William White is 53. His wife Helen is 49. William had a stroke 3 years ago and retired on permanent and total disability. He is still permanently and totally disabled because of the stroke. In November of last year, Helen was injured in an accident at work and retired on permanent and total disability.
William received nontaxable social security disability benefits of $2,800 during the year and a taxable disability pension of $6,200. Helen earned $11,100 from her job and received a taxable disability pension of $1,700. Their joint return on Form 1040 shows adjusted gross income of $19,000 ($6,200 + $11,100 + $1,700). They do not itemize deductions. They do not have any amounts that would increase their standard deduction.
Helen got her doctor to complete the physician's statement in the instructions for Schedule R. Helen is not required to include the statement with their return for the year, but she must keep it for her records.
William got a physician's statement for the year he had the stroke. His doctor had signed on line B of that physician's statement to certify that William was permanently and totally disabled. William has kept the physician's statement with his records. He checks the box in Part II of Schedule R and writes his first name in the space above the box on line 2.
William and Helen use Schedule R to figure their $30 credit for the elderly or the disabled. They attach Schedule R to their Form 1040 and enter $30 on line 53. They check box c
on line 53 and enter "Sch R" on the line next to that box. See their filled-in Schedule R
and Helen's filled-in physician's statement, later.
taxmap/pubs/p524-002.htm#TXMP511815e0Page 1 of Schedule R for the Whites taxmap/pubs/p524-002.htm#en_us_publink1000158408taxmap/pubs/p524-002.htm#w15046s01
|Instructions for Physician's Statement|
| || |
|Taxpayer|| Physician |
|If you retired after 1976, enter the date you retired in the space provided on the statement below.||A person is permanently and totally disabled if both of the following apply:|
| || 1. He or she cannot engage in any substantial gainful activity because of a physical or mental condition.|
| || 2. A physician determines that the disability has lasted or can be expected to last continuously for at least a year or can lead to death.|
|Physician's Statement|| |
| I certify that Helen A. White |
|Name of disabled person|
|was permanently and totally disabled on January 1, 1976, or January 1, 1977, or was permanently and totally disabled on the date he or she retired.

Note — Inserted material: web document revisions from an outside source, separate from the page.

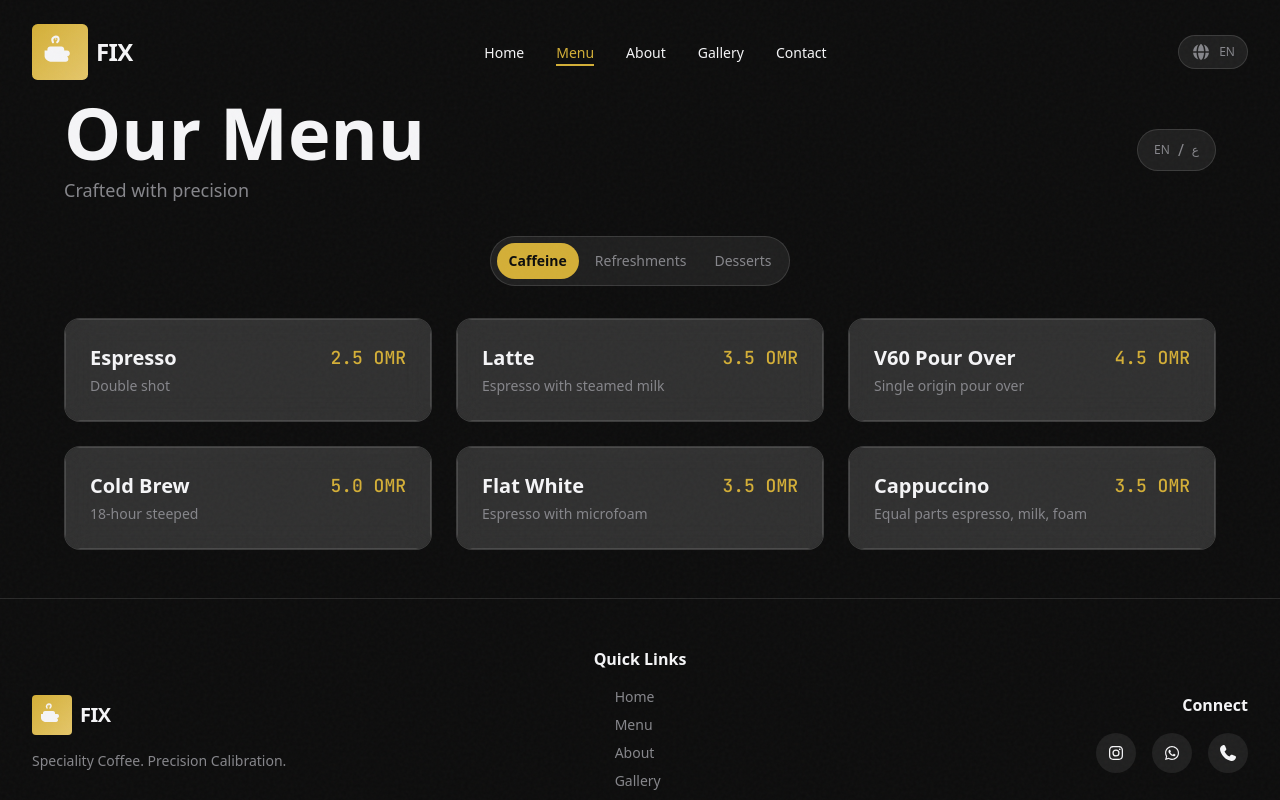
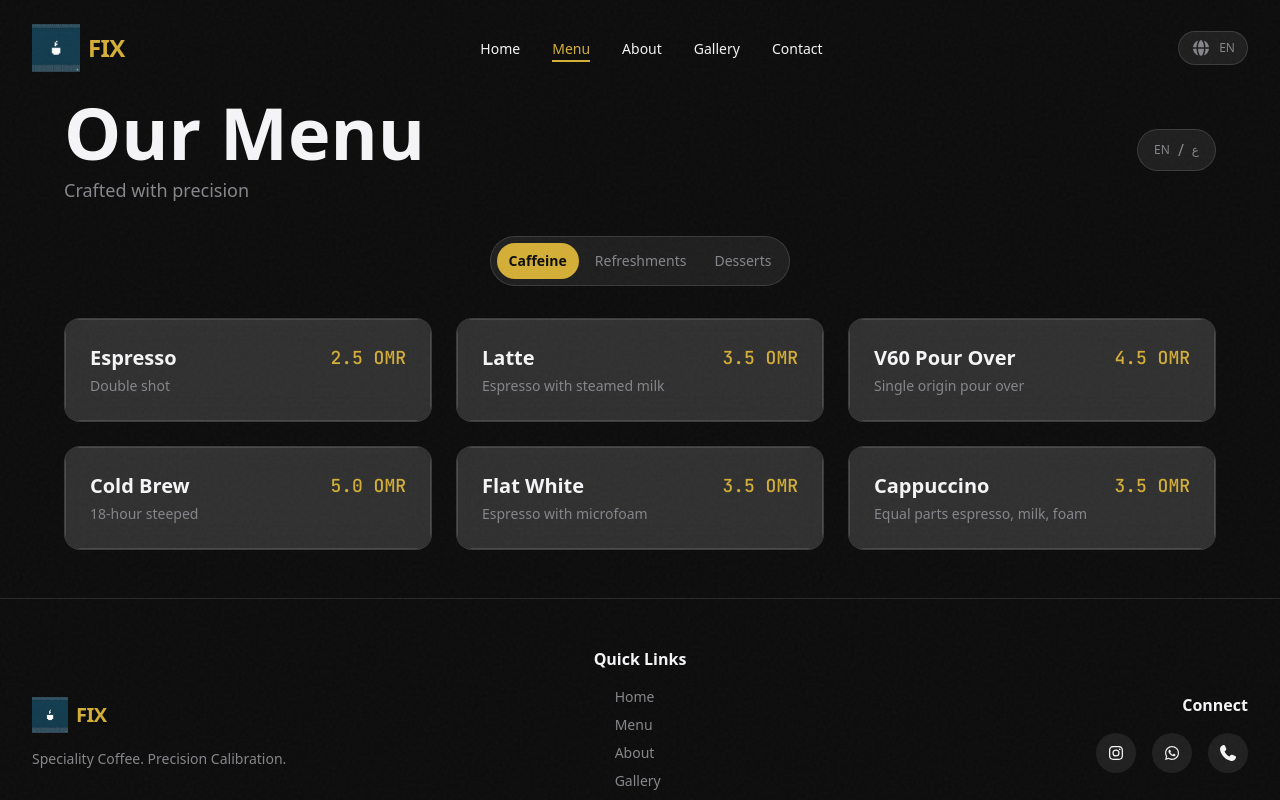
Before and after one commit to Ahmad-hue-hue/Fix.Om, a Next.js app in the folder fix-om/: page /menu in a window 1280 px wide. Shown: the top 800 px of the page. Built offline with nearby package versions, Linux system fonts and the light colour scheme.

Commit message:
feat: use custom image as logo

```diff
--- a/fix-om/components/layout/header.tsx
+++ b/fix-om/components/layout/header.tsx
@@ -110,7 +110,8 @@ export function Header() {
       <AnimatePresence>
         {isMobileMenuOpen && (
           <motion.div
-            className="md:hidden fixed inset-0 top-[72px] z-[9999] bg-obsidian/98 backdrop-blur-lg"
+            className="md:hidden fixed inset-0 top-[72px]"
+            style={{ position: "fixed", zIndex: 999999, backgroundColor: "#000000" }}
             initial={{ opacity: 0, y: -20 }}
             animate={{ opacity: 1, y: 0 }}
             exit={{ opacity: 0, y: -20 }}
--- a/fix-om/components/layout/logo.tsx
+++ b/fix-om/components/layout/logo.tsx
@@ -2,6 +2,7 @@
 
 import { motion, useScroll, useTransform } from "framer-motion";
 import { useRef } from "react";
+import Image from "next/image";
 
 interface LogoProps {
   className?: string;
@@ -15,13 +16,12 @@ export function Logo({ className = "", size = "md" }: LogoProps) {
     offset: ["start start", "end start"],
   });
 
-  const fillColor = useTransform(scrollYProgress, [0, 0.5], ["#F5F5F7", "#D4AF37"]);
   const scale = useTransform(scrollYProgress, [0, 0.3], [1, 0.85]);
 
   const sizes = {
-    sm: { width: 40, height: 40, text: "text-xl" },
-    md: { width: 56, height: 56, text: "text-2xl" },
-    lg: { width: 72, height: 72, text: "text-4xl" },
+    sm: { width: 36, height: 36, text: "text-xl" },
+    md: { width: 48, height: 48, text: "text-2xl" },
+    lg: { width: 64, height: 64, text: "text-4xl" },
   };
 
   const currentSize = sizes[size];
@@ -32,49 +32,18 @@ export function Logo({ className = "", size = "md" }: LogoProps) {
       className={`flex items-center gap-2 ${className}`}
       style={{ scale, position: "relative" }}
     >
-      <svg
-        width={currentSize.width}
-        height={currentSize.height}
-        viewBox="0 0 40 40"
-        fill="none"
-        xmlns="http://www.w3.org/2000/svg"
-        className="flex-shrink-0"
-      >
-        <defs>
-          <linearGradient id="logo-gradient" x1="0" y1="0" x2="40" y2="40" gradientUnits="userSpaceOnUse">
-            <stop stopColor="#D4AF37" />
-            <stop offset="1" stopColor="#E5C76B" />
-          </linearGradient>
-        </defs>
-        <motion.rect
-          width="40"
-          height="40"
-          rx="4"
-          fill="url(#logo-gradient)"
+      <div className="relative flex-shrink-0" style={{ width: currentSize.width, height: currentSize.height }}>
+        <Image
+          src="/assets/logo.jpeg"
+          alt="FIX"
+          fill
+          sizes={`${currentSize.width}px`}
+          className="object-contain"
         />
-        <motion.path
-          d="M11 23V18C11 16.8954 11.8954 16 13 16H21C22.1046 16 23 16.8954 23 18V23C23 24.6569 21.6569 26 20 26H14C12.3431 26 11 24.6569 11 23ZM13 18H21V23H13V18ZM25 19C25 19 27 19 27 21C27 23 25 23 25 23C25 23 26 24 26 25C26 26.5 25 27 23 27H14C11.5 27 9 25 9 23V19H25ZM15 20C15 19.4477 15.4477 19 16 19C16.5523 19 17 19.4477 17 20C17 20.5523 16.5523 21 16 21C15.4477 21 15 20.5523 15 20ZM19 20C19 19.4477 19.4477 19 20 19C20.5523 19 21 19.4477 21 20C21 20.5523 20.5523 21 20 21C19.4477 21 19 20.5523 19 20Z"
-          fill={fillColor}
-        />
-        <motion.path
-          d="M15 13C15 13 14 11 15 10C15.5 9.5 16.5 9 17 9C18 9 18.5 9.5 18.5 9.5C18.5 9.5 19 10 19 11C19 12 18 13 18 13"
-          stroke={fillColor}
-          strokeWidth="1.5"
-          strokeLinecap="round"
-          fill="none"
-        />
-        <motion.path
-          d="M17 11C17 11 16.5 10 17 9.5"
-          stroke={fillColor}
-          strokeWidth="1"
-          strokeLinecap="round"
-          fill="none"
-          style={{ opacity: 0.6 }}
-        />
-      </svg>
+      </div>
       <motion.span
         className={`font-bold tracking-tight ${currentSize.text}`}
-        style={{ color: fillColor }}
+        style={{ color: "#D4AF37" }}
       >
         FIX
       </motion.span>
```
Also changed, not shown: fix-om/public/assets/logo.jpeg.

If retired after 1976, enter the date retired. November 1, 2009 |
| Physician: Sign your name on either A or B below.|
| A The disability has lasted or can be expected to last continuously for at least a year|| |
| ||Physician's signature Date|

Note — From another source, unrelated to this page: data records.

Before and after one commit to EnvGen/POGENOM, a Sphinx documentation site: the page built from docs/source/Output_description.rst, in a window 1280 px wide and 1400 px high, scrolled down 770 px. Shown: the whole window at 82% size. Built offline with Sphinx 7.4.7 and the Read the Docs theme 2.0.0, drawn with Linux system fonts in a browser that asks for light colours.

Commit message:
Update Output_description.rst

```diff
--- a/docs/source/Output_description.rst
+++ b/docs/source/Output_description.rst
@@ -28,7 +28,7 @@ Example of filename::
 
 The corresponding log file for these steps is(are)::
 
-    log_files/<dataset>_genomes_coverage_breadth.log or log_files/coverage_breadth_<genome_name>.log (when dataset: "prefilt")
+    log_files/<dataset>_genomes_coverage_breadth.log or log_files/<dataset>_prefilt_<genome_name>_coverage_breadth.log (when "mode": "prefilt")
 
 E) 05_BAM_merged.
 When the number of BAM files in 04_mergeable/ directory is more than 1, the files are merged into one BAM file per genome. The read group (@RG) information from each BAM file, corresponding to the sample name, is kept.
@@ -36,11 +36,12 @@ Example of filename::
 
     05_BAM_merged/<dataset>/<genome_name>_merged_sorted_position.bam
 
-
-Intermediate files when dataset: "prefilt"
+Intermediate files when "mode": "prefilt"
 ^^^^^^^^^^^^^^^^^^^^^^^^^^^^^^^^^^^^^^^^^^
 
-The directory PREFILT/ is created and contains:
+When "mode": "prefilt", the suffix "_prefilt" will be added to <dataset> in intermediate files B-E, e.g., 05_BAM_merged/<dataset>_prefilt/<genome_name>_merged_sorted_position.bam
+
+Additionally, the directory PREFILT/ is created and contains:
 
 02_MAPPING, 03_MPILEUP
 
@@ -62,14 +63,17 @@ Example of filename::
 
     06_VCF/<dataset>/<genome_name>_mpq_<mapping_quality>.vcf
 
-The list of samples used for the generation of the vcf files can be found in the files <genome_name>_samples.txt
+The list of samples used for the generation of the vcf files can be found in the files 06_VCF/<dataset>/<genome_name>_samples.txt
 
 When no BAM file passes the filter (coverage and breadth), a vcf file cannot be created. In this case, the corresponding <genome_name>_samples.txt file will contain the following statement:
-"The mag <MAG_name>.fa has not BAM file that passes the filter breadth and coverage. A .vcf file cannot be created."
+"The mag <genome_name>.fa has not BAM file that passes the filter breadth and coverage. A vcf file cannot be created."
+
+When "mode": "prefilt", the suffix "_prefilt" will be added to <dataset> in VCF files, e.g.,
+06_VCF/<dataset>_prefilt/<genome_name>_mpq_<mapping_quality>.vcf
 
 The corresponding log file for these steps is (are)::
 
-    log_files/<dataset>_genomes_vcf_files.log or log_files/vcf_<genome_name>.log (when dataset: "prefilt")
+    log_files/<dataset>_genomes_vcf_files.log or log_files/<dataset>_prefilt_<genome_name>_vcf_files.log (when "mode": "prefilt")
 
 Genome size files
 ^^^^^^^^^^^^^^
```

| B There is no reasonable probability that the disabled condition will ever improve|| Juanita D. Doctor 2/8/10 |
| ||Physician's signature Date|
|Physician's name|| Physician's address|

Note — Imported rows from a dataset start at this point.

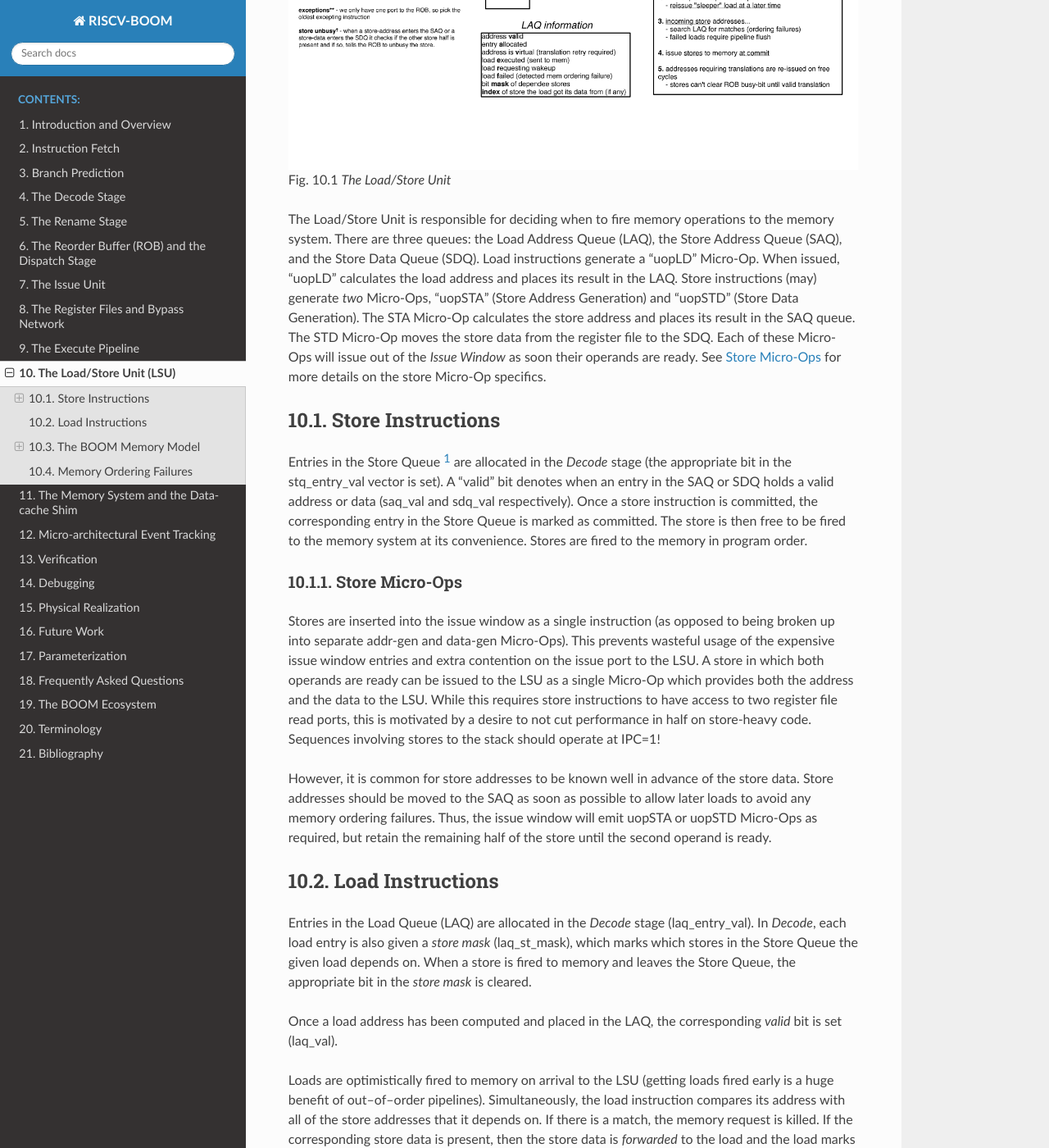
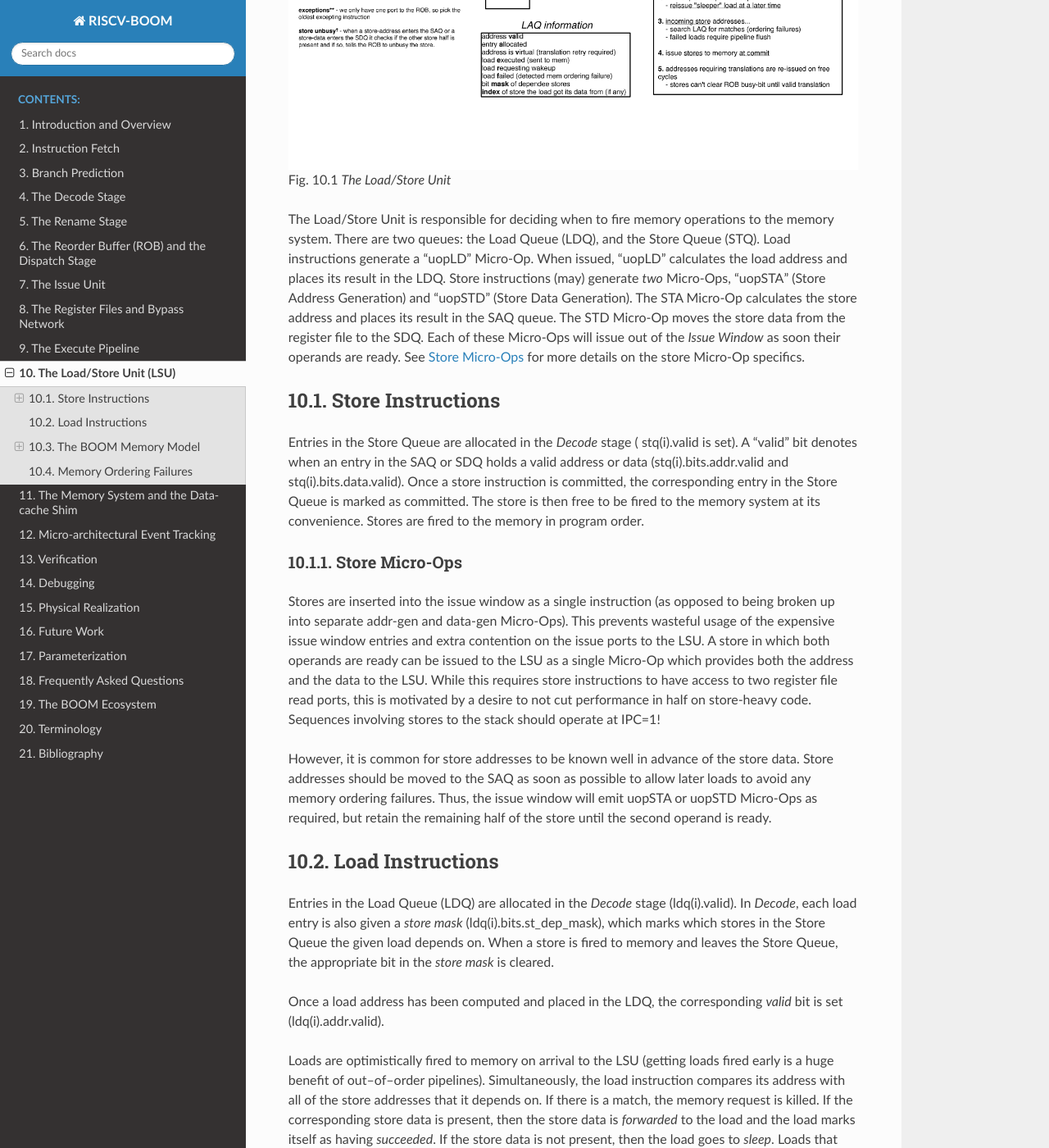
Before and after one commit to riscv-boom/riscv-boom, a Sphinx documentation site: the page built from docs/sections/load-store-unit.rst, in a window 1280 px wide and 1400 px high, scrolled down 735 px. Shown: the whole window at 82% size. Built offline with Sphinx 7.4.7 and the Read the Docs theme 2.0.0, drawn with Linux system fonts in a browser that asks for light colours; some of the changed text lies outside the part shown.

Commit message:
[lsu] Update lsu docs

```diff
--- a/docs/sections/load-store-unit.rst
+++ b/docs/sections/load-store-unit.rst
@@ -8,28 +8,27 @@ The Load/Store Unit (LSU)
     The Load/Store Unit
 
 The Load/Store Unit is responsible for deciding when to fire memory
-operations to the memory system. There are three queues: the Load
-Address Queue (LAQ), the Store Address Queue (SAQ), and the Store Data
-Queue (SDQ). Load instructions generate a “uopLD" Micro-Op. When issued,
-“uopLD" calculates the load address and places its result in the LAQ.
-Store instructions (may) generate *two* Micro-Ops, “uopSTA" (Store
-Address Generation) and “uopSTD" (Store Data Generation). The STA
-Micro-Op calculates the store address and places its result in the SAQ
-queue. The STD Micro-Op moves the store data from the register file to
-the SDQ. Each of these Micro-Ops will issue out of the *Issue Window* as
-soon their operands are ready. See :ref:`Store Micro-Ops` for more
-details on the store Micro-Op specifics.
+operations to the memory system. There are two queues: the Load
+Queue (LDQ), and the Store Queue (STQ). Load instructions generate a
+“uopLD" Micro-Op. When issued, "uopLD" calculates the load address and
+places its result in the LDQ. Store instructions (may) generate *two*
+Micro-Ops, “uopSTA" (Store Address Generation) and “uopSTD" (Store Data
+Generation). The STA Micro-Op calculates the store address and places its
+result in the SAQ queue. The STD Micro-Op moves the store data from the
+register file to the SDQ. Each of these Micro-Ops will issue out of the
+*Issue Window* as soon their operands are ready. See :ref:`Store Micro-Ops`
+for more details on the store Micro-Op specifics.
 
 Store Instructions
 ------------------
 
-Entries in the Store Queue [1]_ are allocated in the *Decode* stage (the
-appropriate bit in the stq\_entry\_val vector is set). A “valid" bit
-denotes when an entry in the SAQ or SDQ holds a valid address or data
-(saq\_val and sdq\_val respectively). Once a store instruction is
-committed, the corresponding entry in the Store Queue is marked as
-committed. The store is then free to be fired to the memory system at
-its convenience. Stores are fired to the memory in program order.
+Entries in the Store Queue are allocated in the *Decode* stage (
+stq(i).valid is set). A “valid" bit denotes when an entry in the SAQ or
+SDQ holds a valid address or data (stq(i).bits.addr.valid and stq(i).bits.data.valid).
+Once a store instruction is committed, the corresponding entry in the Store
+Queue is marked as committed. The store is then free to be fired to the
+memory system at its convenience. Stores are fired to the memory in program
+order.
 
 Store Micro-Ops
 ~~~~~~~~~~~~~~~
@@ -37,7 +36,7 @@ Store Micro-Ops
 Stores are inserted into the issue window as a single instruction (as
 opposed to being broken up into separate addr-gen and data-gen
 Micro-Ops). This prevents wasteful usage of the expensive issue window
-entries and extra contention on the issue port to the LSU. A store in
+entries and extra contention on the issue ports to the LSU. A store in
 which both operands are ready can be issued to the LSU as a single
 Micro-Op which provides both the address and the data to the LSU. While
 this requires store instructions to have access to two register file
@@ -55,14 +54,14 @@ ready.
 Load Instructions
 -----------------
 
-Entries in the Load Queue (LAQ) are allocated in the *Decode* stage
-(laq\_entry\_val). In *Decode*, each load entry is also given a *store
-mask* (laq\_st\_mask), which marks which stores in the Store Queue the
-given load depends on. When a store is fired to memory and leaves the
-Store Queue, the appropriate bit in the *store mask* is cleared.
+Entries in the Load Queue (LDQ) are allocated in the *Decode* stage
+(ldq(i).valid). In *Decode*, each load entry is also given a *store
+mask* (ldq(i).bits.st\_dep\_mask), which marks which stores in the Store
+Queue the given load depends on. When a store is fired to memory and
+leaves the Store Queue, the appropriate bit in the *store mask* is cleared.
 
-Once a load address has been computed and placed in the LAQ, the
-corresponding *valid* bit is set (laq\_val).
+Once a load address has been computed and placed in the LDQ, the
+corresponding *valid* bit is set (ldq(i).addr.valid).
 
 Loads are optimistically fired to memory on arrival to the LSU (getting
 loads fired early is a huge benefit of out–of–order pipelines).
@@ -72,35 +71,30 @@ request is killed. If the corresponding store data is present, then the
 store data is *forwarded* to the load and the load marks itself as
 having *succeeded*. If the store data is not present, then the load goes
 to *sleep*. Loads that have been put to sleep are retried at a later
-time. [2]_
+time. [1]_
 
 The BOOM Memory Model
 ---------------------
 
-Currently, as of October 2016, the RISC-V memory model is underspecified
-and will take some time to settle on an exact specification. However,
-the current RISC-V specification describes as *relaxed consistency*
-model in which
-stores and loads may be freely re-ordered.
+BOOM follows the RVWMO memory consistency model.
 
 BOOM currently exhibits the following behavior:
 
 #. Write -> Read constraint is relaxed (newer loads may execute before
    older stores).
 
-#. Read -> Read constraint is currently relaxed (loads to the same address
-   may be reordered).
+#. Read -> Read constraint is maintained (loads to the same address
+   appear in order).
 
 #. A thread can read its own writes early.
 
 Ordering Loads to the Same Address
 ~~~~~~~~~~~~~~~~~~~~~~~~~~~~~~~~~~
 
-The RISC-V memory model is expected to strengthen the requirement that
-loads to the same address be ordered. [3]_ This requires loads to search
-against other loads for potential address conflicts. If a younger load
-executes before an older load with a matching address, the younger load
-must be replayed and the instructions after it in the pipeline flushed.
+The RISC-V WMO memory model requires that loads to the same address be ordered.
+[2]_ This requires loads to search against other loads for potential address conflicts.
+If a younger load executes before an older load with a matching address, the
+younger load must be replayed and the instructions after it in the pipeline flushed.
 However, this scenario is only required if a cache coherence probe event
 snooped the core’s memory, exposing the reordering to the other threads.
 If no probe events occurred, the load re-ordering may safely occur.
@@ -124,7 +118,7 @@ ordering failure, the pipeline must be flushed and the Rename Map Tables
 reset. This is an incredibly expensive operation.
 
 To discover ordering failures, when a store commits, it checks the
-entire LAQ for any address matches. If there is a match, the store
+entire LDQ for any address matches. If there is a match, the store
 checks to see if the load has *executed*, and if it got its data from
 memory or if the data was forwarded from an older store. In either case,
 a memory ordering failure has occurred.
@@ -132,14 +126,10 @@ a memory ordering failure has occurred.
 See :numref:`lsu` for more information about the Load/Store Unit.
 
 .. [1]
-   When I refer to the *Store Queue*, I really mean both the SAQ and
-   SDQ.
-
-.. [2]
    Higher-performance processors will track *why* a load was put to
    sleep and wake it up once the blocking cause has been alleviated.
 
-.. [3]
+.. [2]
    Technically, a *fence.r.r* could be used to provide the correct
    execution of software on machines that reorder dependent loads.
    However, there are two reasons for an ISA to disallow re-ordering of
```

| Juanita D. Doctor || 1900 Green St., Hometown, MD 20000 |